Long-term strength and balance training in prevention of decline in muscle strength and mobility in older adults

Aging Clin Exp Res. 2020 Jan;32(1):59-66. doi: 10.1007/s40520-019-01155-0. Epub 2019 Mar 4.


Background: Reductions in muscle strength and poor balance may lead to mobility limitations in older age.

Aims: We assessed the effects of long-term once-weekly strength and balance training (SBT) on muscle strength and physical functioning in a community-based sample of older adults.

Methods: 182 individuals [130 women and 52 men, mean age 80 (SD ± 3.9) years] underwent supervised SBT as part of the Geriatric Multidisciplinary Strategy for the Good Care of the Elderly study. Training was offered once a week for 2.3 years. Isometric knee extension and flexion strength, chair rise, maximal walking speed, timed up and go (TUG) and Berg Balance Scale (BBS) were measured at baseline, after 2-year training and at post intervention follow-up. A linear mixed model was used to examine the change in physical functioning over time.

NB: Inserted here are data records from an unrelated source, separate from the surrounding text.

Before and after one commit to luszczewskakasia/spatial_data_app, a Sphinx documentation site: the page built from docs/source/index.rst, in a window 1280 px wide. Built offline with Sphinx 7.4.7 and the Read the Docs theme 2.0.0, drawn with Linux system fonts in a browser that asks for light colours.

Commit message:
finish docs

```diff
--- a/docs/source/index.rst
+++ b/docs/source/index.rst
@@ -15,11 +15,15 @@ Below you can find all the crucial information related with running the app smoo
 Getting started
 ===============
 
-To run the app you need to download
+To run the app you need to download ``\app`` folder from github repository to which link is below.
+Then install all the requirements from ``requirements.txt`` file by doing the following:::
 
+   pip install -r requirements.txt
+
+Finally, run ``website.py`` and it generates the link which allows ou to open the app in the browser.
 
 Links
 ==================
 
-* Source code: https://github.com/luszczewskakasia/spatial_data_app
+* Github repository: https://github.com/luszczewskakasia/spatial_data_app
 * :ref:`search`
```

Results: During the intervention, both women (2.5 s, p < 0.001) and men (1.4 s, p = 0.013) improved their chair rise capacity. Women's knee extension and flexion strength improved by 14.1 N (p = 0.003) and 16.3 N (p < 0.001), respectively. Their maximal walking speed also improved by 0.08 m/s (p < 0.001). In men, no changes in muscle strength or walking speed occurred during training or follow-up. No changes in BBS and TUG were observed at the end of the intervention, but decrease in BBS was observed at post-intervention follow-up in men.

Conclusions: In community-dwelling older adults with variety in health and functioning supervised strength and balance training once a week may help to prevent age-related decline in mobility and muscle strength.

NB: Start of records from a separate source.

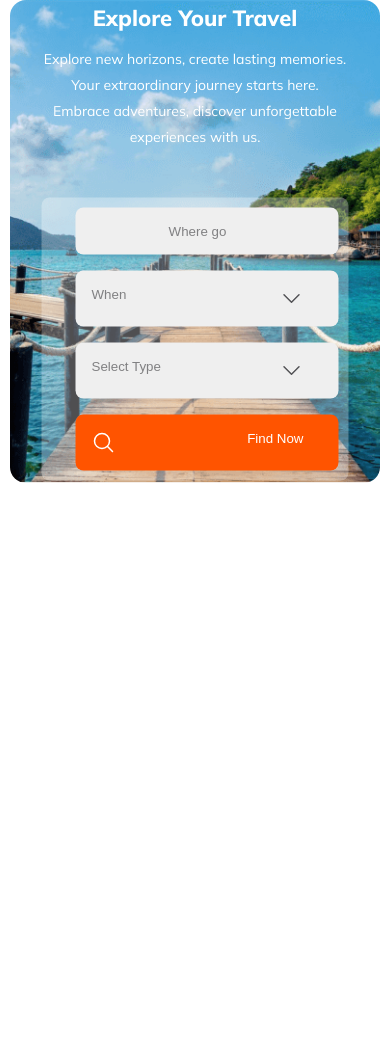
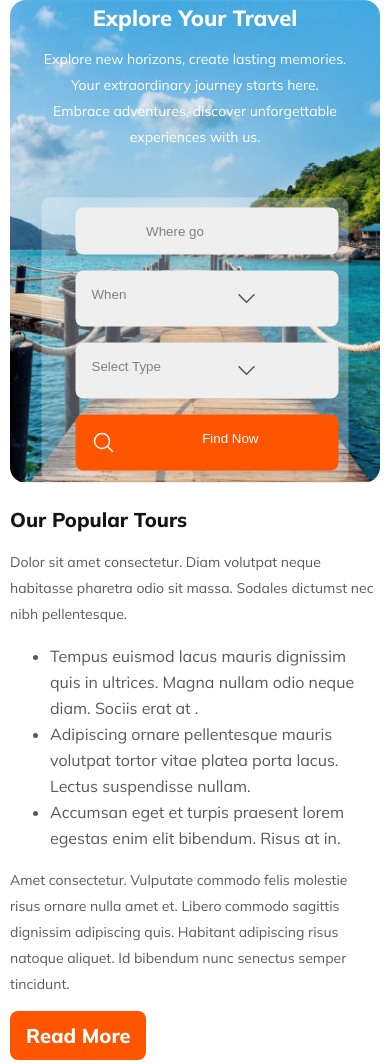
Before and after one commit to nurmhm/Travel, a plain HTML site: page index.html in a window 390 px wide. Shown: the part 100-1164 px from the top of the page. Before the commit the page ends 844 px from the top, so only its background shows below. Drawn offline with Linux system fonts and the light colour scheme; a small style sheet from the web is missing.

Commit message:
populer section added

```diff
--- a/index.html
+++ b/index.html
@@ -43,7 +43,24 @@
 
 
     <main>
+        <section class="populer-section">
+            <div class="populer-text-div">
+               <h2>Our Popular Tours</h2>
+               <p>Dolor sit amet consectetur. Diam volutpat neque habitasse pharetra odio sit massa. Sodales dictumst nec nibh pellentesque.</p>
+               <ul>
+                <li>Tempus euismod lacus mauris dignissim quis in ultrices. Magna nullam odio neque diam. Sociis erat at .</li>
+                <li>Adipiscing ornare pellentesque mauris volutpat tortor vitae platea porta lacus. Lectus suspendisse nullam.</li>
+                <li> Accumsan eget et turpis praesent lorem egestas enim elit bibendum. Risus at in.</li>
+               </ul>
+               <p>Amet consectetur. Vulputate commodo felis molestie risus
+                ornare nulla amet et. Libero commodo sagittis dignissim adipiscing quis. Habitant adipiscing risus natoque aliquet. Id bibendum nunc senectus semper tincidunt.</p>
 
+                <button class="populer-btn">Read More</button>
+            </div>
+            <div class="populer-img-div">
+                <img src="Images/Rectangle 4.png" alt="">
+            </div>
+        </section>
     </main>
     <footer>
 
--- a/style.css
+++ b/style.css
@@ -1,17 +1,23 @@
+
 @import url('https://fonts.googleapis.com/css2?family=Mulish:ital,wght@0,400;0,500;0,600;0,700;0,800;1,500;1,600;1,700&family=Open+Sans:ital,wght@0,400;0,500;0,700;0,800;1,300;1,400;1,600;1,700;1,800&display=swap');
 
 
 body{
     height: 100%;
-    margin: 0;
+    margin: 140px 100px 100px 100px;
     padding: 0;
     font-family: 'Mulish';
 
 }
 
-section{
+/* section{
     margin: 140px 100px 100px 100px;
-}
+} */
+/* main{
+
+    margin: 140px 100px 100px 100px;
+
+} */
 
 
 /* Banner Section start */
@@ -56,7 +62,7 @@ section{
 
 .btn_primary>.btn{
     border: 0px;
-    padding: 16px 35px 16px 16px;
+    padding: 16px 80px 16px 16px;
     border-radius: 8px;
     margin-left: 24px;
     color: rgba(19, 19, 24, 0.50);
@@ -83,18 +89,75 @@ section{
 
 
 
+/* populer section */
+.populer-section{
+    margin-top: 100px;
+    display: flex;
+    gap: 53px;
+    /* border: 2px solid red; */
+}
+.populer-img-div{
+    width: 50%;
+}
+
+.populer-text-div{
+    width: 50%;
+}
+
+.populer-text-div>h2{
+    color: #131318;
+    text-align: center;
+    font-family: Mulish;
+    font-size: 40px;
+    font-style: normal;
+    font-weight: 800;
+    text-align: left;
+    padding-top: 0px;
+    margin-top: 0px;
+
+}
+.populer-text-div>p,li{
+    color: rgba(19, 19, 24, 0.70);
+    font-family: Mulish;
+    font-size: 16px;
+    font-style: normal;
+    font-weight: 400;
+    line-height: 26px;
+}
+
+.populer-btn{
+    border: 0px;
+    background-color: #FF5400;
+    border-radius: 8px;
+    color: #FFF;
+    text-align: center;
+    font-family: Mulish;
+    font-size: 20px;
+    font-style: normal;
+    font-weight: 800;
+    line-height: normal;
+    padding: 15px 20px 15px 20px;
+
+}
+/* populer section end */
+
+
+
+
+
 
 
 
 
 /* responsive banner  */
 @media only screen and (max-width: 600px) {
-    section {
-        margin: 100px 10px 24px 10px;
+    body{
+        margin: 100px 10px 20px 10px;
     }
 
     .banner-container {
         height: 483px;
+        margin-bottom: 24px;
     }
     .banner-element>h3{
         font-size: 22px;
@@ -108,4 +171,41 @@ section{
         width: 287px;
     }
 
+    /* populer section responsive */
+
+    .populer-section {
+        flex-direction: column;
+        gap: 20px;
+        margin-top: 0px;
+        /* border: 2px solid red; */
+
+    }
+
+    .populer-img-div{
+        width: 100%;
+    }
+    .populer-img-div>img{
+        width: 100%;
+    }
+
+    .populer-text-div {
+        width: 100%;
+    }
+
+    .populer-text-div > h2 {
+        font-size: 20px;
+    }
+
+    .populer-text-div > p,
+    .populer-text-div > li {
+        font-size: 14px;
+    }
+
+    .populer-btn {
+        padding: 12px 16px;
+        font-size: 20px;
+    }
+
+    /* popular section end */
+
 }
```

Keywords: Balance; Exercise; Geriatric assessment; Intervention; Physical performance; Resistance training.

MeSH terms

  • Aged
  • Aged, 80 and over
  • Aging / physiology
  • Female
  • Geriatric Assessment
  • Humans
  • Independent Living
  • Male
  • Muscle Strength / physiology*
  • Physical Therapy Modalities
  • Postural Balance / physiology*
  • Prospective Studies
  • Resistance Training / methods*
  • Walking Speed / physiology*